Dr Omolaso Omosehin, Assistant Reps, United Nations Population Fund (UNFPA), says the issue of stigmatisation of people living with HIV and COVID-19 is a major concern to the fund.
Omosehin, also the Head, Lagos Liaison office of UNFPA, said the fund had integrated messages against stigma into its awareness campaign.
In an interview with the News Agency of Nigeria (NAN) in Lagos, he urged the public to shun stigmatisation, show kindness and support people that are sick.
“In the case of HIV, the stigma has reduced; in any case, you are not required to disclose your status, except you want to, and that has helped to remove the stigma.
“Someone may have HIV, and you may never know, because he is taking his drugs.
“The message and awareness about HIV is there, that if you shake hands, hug or even kiss someone with HIV, you won’t get the infection, that has helped to reduce the stigma.
“Unlike COVID-19, if someone coughs near you or shows other symptoms of the virus, you will pull back, mask up, even advise the person to keep a distance,” he said.
On whether the threat of COVID-19 was bigger than HIV, Omosehin said everyone was susceptible to COVID-19 infection, adding that adequate preventive measures was critical to reducing one’s risk of infection.
He said: “COVID-19 comes suddenly, and may have a fatal outcome, unlike HIV/AIDS. At the onset of HIV/AIDS, it was a fatalistic infection, because lots of people died.
“Now, HIV is no longer a death sentence.
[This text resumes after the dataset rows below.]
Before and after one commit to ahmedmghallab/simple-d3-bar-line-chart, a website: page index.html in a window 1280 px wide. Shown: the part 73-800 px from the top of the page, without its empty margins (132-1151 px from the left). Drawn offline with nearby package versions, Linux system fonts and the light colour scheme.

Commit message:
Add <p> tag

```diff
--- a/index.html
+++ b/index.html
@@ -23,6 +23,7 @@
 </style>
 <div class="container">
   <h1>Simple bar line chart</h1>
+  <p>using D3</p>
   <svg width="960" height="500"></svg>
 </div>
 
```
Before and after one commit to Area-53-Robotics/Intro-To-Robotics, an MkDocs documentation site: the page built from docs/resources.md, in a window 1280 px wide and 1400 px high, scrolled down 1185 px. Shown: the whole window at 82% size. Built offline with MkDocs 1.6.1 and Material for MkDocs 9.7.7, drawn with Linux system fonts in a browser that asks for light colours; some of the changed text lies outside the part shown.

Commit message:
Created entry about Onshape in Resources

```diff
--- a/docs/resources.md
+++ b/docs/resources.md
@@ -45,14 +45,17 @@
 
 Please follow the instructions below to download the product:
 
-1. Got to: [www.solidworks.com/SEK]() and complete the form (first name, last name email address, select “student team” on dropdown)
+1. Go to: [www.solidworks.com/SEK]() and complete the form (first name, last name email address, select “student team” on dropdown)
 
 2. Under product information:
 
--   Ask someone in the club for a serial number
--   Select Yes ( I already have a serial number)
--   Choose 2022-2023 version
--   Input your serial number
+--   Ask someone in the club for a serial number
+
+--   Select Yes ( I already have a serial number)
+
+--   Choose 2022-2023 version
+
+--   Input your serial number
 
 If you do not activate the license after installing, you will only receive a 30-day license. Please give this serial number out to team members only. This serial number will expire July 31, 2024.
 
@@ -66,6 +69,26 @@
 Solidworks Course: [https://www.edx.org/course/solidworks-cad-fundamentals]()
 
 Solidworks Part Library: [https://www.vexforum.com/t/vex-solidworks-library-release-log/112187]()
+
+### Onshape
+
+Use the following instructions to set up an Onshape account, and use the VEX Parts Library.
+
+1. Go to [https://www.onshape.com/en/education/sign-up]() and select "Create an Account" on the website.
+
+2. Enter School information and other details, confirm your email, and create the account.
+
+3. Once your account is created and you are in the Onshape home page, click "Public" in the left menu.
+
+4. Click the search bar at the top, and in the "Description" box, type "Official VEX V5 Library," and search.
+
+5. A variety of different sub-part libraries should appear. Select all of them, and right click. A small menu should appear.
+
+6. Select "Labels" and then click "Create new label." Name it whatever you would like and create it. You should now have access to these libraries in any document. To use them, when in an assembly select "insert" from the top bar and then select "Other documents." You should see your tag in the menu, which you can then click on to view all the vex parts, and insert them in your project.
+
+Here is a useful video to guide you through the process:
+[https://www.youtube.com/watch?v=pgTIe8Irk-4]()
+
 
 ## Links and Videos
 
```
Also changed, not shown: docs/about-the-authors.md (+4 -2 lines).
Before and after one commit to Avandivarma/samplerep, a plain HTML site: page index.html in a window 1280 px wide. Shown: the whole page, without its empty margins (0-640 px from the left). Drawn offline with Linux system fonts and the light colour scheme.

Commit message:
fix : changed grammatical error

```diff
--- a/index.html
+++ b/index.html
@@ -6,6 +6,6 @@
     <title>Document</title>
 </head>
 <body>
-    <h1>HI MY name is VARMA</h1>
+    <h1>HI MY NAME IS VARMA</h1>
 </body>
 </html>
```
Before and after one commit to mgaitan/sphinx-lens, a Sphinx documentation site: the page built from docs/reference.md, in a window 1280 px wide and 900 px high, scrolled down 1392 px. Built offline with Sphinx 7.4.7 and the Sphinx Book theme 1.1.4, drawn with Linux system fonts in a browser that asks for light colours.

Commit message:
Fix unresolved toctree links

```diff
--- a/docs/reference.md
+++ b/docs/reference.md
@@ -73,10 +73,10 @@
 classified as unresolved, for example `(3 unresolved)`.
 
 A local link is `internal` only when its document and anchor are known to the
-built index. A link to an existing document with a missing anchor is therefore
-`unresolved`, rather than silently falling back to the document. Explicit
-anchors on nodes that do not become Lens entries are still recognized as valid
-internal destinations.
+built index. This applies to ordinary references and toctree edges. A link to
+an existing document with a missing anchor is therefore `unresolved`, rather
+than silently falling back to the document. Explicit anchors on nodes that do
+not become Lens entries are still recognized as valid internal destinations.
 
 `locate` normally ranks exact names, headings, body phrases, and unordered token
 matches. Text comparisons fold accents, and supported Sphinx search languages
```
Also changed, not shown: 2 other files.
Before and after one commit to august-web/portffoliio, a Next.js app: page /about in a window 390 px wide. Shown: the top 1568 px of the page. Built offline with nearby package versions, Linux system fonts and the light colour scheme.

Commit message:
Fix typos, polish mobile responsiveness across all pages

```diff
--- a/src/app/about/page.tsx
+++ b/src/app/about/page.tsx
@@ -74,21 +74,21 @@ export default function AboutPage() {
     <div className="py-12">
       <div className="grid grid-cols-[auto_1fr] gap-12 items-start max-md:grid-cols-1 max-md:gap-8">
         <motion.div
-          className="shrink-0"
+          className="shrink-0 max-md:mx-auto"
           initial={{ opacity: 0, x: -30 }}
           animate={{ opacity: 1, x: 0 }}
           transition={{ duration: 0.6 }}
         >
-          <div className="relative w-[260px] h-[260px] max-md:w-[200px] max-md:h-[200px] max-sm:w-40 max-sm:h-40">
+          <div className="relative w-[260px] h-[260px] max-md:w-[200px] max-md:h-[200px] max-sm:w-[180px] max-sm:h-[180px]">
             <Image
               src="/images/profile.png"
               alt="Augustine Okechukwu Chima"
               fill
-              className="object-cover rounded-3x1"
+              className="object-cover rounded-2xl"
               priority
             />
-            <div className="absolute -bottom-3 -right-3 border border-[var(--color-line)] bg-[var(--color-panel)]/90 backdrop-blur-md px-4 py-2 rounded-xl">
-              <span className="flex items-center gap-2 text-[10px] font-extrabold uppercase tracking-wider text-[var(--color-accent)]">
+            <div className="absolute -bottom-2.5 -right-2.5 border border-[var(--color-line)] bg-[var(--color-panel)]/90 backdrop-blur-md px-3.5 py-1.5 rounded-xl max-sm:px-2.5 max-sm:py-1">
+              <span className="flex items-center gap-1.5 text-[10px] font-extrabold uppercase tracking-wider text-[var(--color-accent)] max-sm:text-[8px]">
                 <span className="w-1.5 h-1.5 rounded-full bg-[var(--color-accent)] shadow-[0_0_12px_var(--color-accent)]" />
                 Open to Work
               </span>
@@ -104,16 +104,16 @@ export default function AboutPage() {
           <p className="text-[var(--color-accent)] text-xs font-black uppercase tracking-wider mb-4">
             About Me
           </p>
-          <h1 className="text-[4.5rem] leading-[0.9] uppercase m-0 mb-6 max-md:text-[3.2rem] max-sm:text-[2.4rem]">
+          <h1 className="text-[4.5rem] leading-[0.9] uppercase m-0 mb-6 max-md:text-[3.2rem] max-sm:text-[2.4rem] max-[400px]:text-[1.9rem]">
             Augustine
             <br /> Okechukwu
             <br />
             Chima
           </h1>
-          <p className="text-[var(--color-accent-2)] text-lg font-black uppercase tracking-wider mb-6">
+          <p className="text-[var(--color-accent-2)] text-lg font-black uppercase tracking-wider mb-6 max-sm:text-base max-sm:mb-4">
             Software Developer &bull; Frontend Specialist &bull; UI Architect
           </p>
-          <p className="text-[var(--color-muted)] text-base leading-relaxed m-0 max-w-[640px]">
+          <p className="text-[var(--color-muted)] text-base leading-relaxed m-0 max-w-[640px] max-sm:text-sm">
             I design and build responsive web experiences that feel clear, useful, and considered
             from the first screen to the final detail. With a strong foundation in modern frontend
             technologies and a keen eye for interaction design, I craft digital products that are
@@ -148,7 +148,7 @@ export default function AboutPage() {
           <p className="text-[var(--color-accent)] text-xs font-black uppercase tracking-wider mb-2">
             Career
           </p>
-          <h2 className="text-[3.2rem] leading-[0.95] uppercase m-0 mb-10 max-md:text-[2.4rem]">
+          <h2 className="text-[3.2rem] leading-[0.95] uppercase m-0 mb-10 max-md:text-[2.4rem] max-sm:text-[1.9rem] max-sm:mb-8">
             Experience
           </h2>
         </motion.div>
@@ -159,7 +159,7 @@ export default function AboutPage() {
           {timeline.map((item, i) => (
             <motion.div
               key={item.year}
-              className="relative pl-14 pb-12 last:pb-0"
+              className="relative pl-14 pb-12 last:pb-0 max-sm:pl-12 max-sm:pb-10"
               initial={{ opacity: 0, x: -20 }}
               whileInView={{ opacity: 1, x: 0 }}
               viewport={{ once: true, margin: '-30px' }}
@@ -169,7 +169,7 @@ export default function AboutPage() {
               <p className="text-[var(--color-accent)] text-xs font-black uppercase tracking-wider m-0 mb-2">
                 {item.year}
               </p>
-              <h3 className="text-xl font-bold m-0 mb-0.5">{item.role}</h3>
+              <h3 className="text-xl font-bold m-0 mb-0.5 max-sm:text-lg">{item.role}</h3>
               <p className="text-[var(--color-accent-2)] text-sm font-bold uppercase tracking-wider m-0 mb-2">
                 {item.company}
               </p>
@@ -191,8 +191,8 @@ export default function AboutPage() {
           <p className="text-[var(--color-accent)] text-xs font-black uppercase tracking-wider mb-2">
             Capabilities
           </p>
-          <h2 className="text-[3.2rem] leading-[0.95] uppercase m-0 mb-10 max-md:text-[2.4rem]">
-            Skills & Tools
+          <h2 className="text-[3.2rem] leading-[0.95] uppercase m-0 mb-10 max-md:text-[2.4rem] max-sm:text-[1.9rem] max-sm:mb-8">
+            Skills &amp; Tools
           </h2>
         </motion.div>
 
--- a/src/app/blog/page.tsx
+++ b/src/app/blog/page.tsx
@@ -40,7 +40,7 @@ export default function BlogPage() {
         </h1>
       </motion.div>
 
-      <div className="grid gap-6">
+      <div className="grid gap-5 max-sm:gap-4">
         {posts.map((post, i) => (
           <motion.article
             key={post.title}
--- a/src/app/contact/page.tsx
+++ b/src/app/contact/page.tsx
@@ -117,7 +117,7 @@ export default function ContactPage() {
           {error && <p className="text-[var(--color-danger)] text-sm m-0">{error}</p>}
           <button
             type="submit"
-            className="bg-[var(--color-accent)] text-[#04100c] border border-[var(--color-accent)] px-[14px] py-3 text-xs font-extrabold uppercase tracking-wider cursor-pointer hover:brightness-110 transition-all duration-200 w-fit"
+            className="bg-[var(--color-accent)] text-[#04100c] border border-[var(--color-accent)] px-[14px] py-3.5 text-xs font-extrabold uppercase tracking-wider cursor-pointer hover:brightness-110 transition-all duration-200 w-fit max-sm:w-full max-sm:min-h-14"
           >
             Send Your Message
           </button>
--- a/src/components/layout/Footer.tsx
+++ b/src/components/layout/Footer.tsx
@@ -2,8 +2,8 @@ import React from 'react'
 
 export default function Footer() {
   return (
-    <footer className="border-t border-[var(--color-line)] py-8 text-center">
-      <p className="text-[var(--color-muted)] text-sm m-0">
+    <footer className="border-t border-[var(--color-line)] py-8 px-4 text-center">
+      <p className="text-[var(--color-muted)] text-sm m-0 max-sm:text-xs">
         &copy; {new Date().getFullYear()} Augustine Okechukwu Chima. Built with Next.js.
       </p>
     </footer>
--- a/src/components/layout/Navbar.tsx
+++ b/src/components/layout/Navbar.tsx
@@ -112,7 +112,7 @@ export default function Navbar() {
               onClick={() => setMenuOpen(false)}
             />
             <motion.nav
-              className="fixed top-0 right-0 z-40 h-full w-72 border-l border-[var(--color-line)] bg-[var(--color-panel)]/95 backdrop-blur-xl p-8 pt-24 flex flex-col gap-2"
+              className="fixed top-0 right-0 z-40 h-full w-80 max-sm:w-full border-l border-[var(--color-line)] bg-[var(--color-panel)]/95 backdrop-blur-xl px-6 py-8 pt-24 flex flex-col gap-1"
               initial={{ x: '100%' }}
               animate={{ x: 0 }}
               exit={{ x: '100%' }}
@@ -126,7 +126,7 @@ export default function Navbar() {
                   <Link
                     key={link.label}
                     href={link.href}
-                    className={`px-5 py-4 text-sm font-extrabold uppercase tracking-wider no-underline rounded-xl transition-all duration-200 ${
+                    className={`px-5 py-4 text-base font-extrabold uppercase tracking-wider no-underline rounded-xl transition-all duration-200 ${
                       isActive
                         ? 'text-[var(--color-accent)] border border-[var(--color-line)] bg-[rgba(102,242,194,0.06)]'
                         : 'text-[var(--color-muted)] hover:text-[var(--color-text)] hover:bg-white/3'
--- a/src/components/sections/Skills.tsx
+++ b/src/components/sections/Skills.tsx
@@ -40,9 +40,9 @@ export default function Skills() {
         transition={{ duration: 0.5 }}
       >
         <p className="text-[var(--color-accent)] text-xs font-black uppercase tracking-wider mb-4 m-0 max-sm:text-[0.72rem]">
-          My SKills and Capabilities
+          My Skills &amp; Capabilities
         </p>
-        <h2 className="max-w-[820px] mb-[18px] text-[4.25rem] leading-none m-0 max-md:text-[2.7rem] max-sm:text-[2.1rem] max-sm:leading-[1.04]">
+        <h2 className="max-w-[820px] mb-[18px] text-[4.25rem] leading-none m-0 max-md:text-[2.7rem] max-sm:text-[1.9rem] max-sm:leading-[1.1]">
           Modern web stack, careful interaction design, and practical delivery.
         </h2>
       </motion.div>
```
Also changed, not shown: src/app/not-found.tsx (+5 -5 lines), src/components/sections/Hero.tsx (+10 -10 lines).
We don’t expect anyone to die of HIV, except they are not diagnosed on time.
“If you are diagnosed, and you have HIV, you can receive treatment and live a normal life.”
According to him, though, HIV is a life-time scourge, because a carrier never really gets cured, COVID-19 is not a life-time disease, except now that it has become a pandemic.
He said the nature of the virus kept changing, adding that no one knows when the virus would end, except a vaccine comes.
Omosehin advised Nigerians to embrace precautionary measures against COVID-19 pandemic, saying “the present strain is more virulent than before’’.
He said that ages of those who developed complications after contracting the virus had dropped from the elderly to the middle age.
“Let nobody live under the impression that COVID-19 is gone; in fact, the virus we have now is more virulent than the virus we had before.
“We need to continue to observe social distancing, masking up, and regular washing of hands.
“There are many things that can retain the virus for a period of time; so, don’t live under the impression that your hands are clean.
“Restrict your visit to only places that are important to reduce your chances of catching the virus,” he said.
On Nigerians’ attitude to COVID-19, Omosehin said some people believed that COVID-19 doesn’t exist, while some propounded theories about the virus, which affects their perception and reactions to the virus.
“We have that false information that is causing confusion,” he said.
The UNFPA head in Lagos said lifting of the lockdown gave some people a false confidence that the pandemic was over.
He said that it was far from being over with a second wave of COVID-19 infection currently affecting some countries. (NAN)